India’s largest power company NTPC has expressed its unwillingness to distribute any special dividend to its largest shareholder (the government of India) out of its existing cash reserves of Rs 20,000 crore.
Refusing to allow the government to dig into its cash surpluses, NTPC in a September 3 letter to the Finance Ministry has cited its massive working capital requirements towards its future plans on power capacity addition as also its foray into nuclear energy as the reason for its inability to pay any special dividends to the government.
NTPC has also told the finance ministry that it would have a negative cash balance in 2012-13 and 2013-14 and therefore “it may be difficult to make internal accruals available for distribution to its shareholders.”
“Any reduction in future earnings may also affect the availability of internal resources for deploying as equity,” the letter stated. “In view of this, the company would not be in a position to declare any special dividends.”

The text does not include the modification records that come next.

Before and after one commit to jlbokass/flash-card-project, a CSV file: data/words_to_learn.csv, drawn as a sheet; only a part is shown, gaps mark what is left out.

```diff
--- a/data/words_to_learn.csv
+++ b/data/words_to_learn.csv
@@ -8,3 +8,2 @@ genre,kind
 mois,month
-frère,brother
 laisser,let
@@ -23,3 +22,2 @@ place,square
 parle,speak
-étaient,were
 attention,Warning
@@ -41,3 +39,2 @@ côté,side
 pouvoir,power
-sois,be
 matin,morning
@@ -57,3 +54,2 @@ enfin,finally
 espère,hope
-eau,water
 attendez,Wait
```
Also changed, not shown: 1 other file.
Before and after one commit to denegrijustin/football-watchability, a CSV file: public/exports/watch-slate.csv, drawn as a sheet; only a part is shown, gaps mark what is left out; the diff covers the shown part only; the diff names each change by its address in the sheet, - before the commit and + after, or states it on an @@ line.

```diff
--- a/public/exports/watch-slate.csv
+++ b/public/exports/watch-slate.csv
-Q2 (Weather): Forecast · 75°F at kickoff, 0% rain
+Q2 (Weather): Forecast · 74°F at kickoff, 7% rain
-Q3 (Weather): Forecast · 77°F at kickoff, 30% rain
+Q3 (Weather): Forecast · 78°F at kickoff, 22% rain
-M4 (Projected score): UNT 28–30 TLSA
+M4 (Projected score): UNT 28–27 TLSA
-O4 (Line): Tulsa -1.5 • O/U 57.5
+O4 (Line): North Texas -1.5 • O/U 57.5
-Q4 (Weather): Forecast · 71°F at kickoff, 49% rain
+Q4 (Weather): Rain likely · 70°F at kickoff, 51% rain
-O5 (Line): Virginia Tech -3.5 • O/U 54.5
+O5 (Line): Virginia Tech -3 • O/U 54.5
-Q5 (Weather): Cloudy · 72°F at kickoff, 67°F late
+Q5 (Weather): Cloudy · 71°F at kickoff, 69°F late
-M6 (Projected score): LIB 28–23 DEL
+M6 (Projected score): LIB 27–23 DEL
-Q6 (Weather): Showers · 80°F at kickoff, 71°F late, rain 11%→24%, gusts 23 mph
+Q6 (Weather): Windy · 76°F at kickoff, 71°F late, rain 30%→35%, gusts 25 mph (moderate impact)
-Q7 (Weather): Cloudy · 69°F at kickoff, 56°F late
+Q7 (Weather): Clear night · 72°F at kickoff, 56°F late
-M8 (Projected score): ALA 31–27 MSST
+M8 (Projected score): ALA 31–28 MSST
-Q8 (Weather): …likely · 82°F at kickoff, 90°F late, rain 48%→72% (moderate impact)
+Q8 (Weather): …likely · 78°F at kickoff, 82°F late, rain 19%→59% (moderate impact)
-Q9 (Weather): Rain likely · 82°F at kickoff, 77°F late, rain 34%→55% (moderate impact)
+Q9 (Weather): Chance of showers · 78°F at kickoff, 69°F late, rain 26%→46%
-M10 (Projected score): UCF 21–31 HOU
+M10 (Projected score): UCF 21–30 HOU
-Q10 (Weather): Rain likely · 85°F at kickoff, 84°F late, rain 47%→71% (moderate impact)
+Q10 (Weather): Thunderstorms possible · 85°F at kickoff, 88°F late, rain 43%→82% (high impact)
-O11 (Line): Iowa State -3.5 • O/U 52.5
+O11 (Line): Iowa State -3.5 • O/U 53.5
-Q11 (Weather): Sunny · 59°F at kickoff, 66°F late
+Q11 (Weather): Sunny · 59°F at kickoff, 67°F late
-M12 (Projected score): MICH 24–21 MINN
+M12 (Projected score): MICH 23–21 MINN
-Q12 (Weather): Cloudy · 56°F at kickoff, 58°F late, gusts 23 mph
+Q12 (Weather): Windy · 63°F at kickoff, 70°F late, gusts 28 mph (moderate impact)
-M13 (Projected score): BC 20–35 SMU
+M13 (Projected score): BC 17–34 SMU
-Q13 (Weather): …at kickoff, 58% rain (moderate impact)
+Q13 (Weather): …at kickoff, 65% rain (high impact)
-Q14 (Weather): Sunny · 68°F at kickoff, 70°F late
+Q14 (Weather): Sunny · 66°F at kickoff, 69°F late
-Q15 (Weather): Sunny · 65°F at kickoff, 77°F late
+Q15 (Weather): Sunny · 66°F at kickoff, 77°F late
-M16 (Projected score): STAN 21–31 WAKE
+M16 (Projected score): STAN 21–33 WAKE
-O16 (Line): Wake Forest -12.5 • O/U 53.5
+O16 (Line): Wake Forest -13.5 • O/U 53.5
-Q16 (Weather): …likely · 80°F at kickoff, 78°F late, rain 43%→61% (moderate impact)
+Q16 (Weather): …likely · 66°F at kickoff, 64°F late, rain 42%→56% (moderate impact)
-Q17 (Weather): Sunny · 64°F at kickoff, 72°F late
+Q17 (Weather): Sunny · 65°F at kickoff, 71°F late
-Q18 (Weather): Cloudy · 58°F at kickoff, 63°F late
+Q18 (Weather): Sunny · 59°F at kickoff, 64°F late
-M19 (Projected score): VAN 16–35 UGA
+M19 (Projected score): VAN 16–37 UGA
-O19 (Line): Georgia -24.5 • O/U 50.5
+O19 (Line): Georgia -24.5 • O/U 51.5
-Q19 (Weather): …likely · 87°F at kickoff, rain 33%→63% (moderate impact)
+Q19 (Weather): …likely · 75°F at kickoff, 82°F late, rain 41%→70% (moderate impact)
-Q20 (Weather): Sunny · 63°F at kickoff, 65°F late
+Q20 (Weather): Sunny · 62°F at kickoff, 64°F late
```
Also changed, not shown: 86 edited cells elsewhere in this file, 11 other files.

The Department of Disinvestment had written to NTPC on August 25 informing it about the government’s plans on 5 per cent disinvestment in the PSU.
A senior NTPC official said the government wants to conclude the disinvestment process — through a book-building route — in the company before March 10. At the current market price of Rs 210, the disinvestment of 5 per cent paid up equity capital of NTPC will fetch the government close to Rs 8,600 crore.
At Rs 170,000 crore NTPC is the fourth-most valued company in India.
“We have put an ambitious capacity addition target, which could put a strain on our cash flows,” said NTPC chairman and managing director RS Sharma. With an installed capacity of over 30,000 mw, NTPC is expanding its capacity by 22,430 mw by the end of the 11th plan period (March 2012) to become a 50,000 mw company.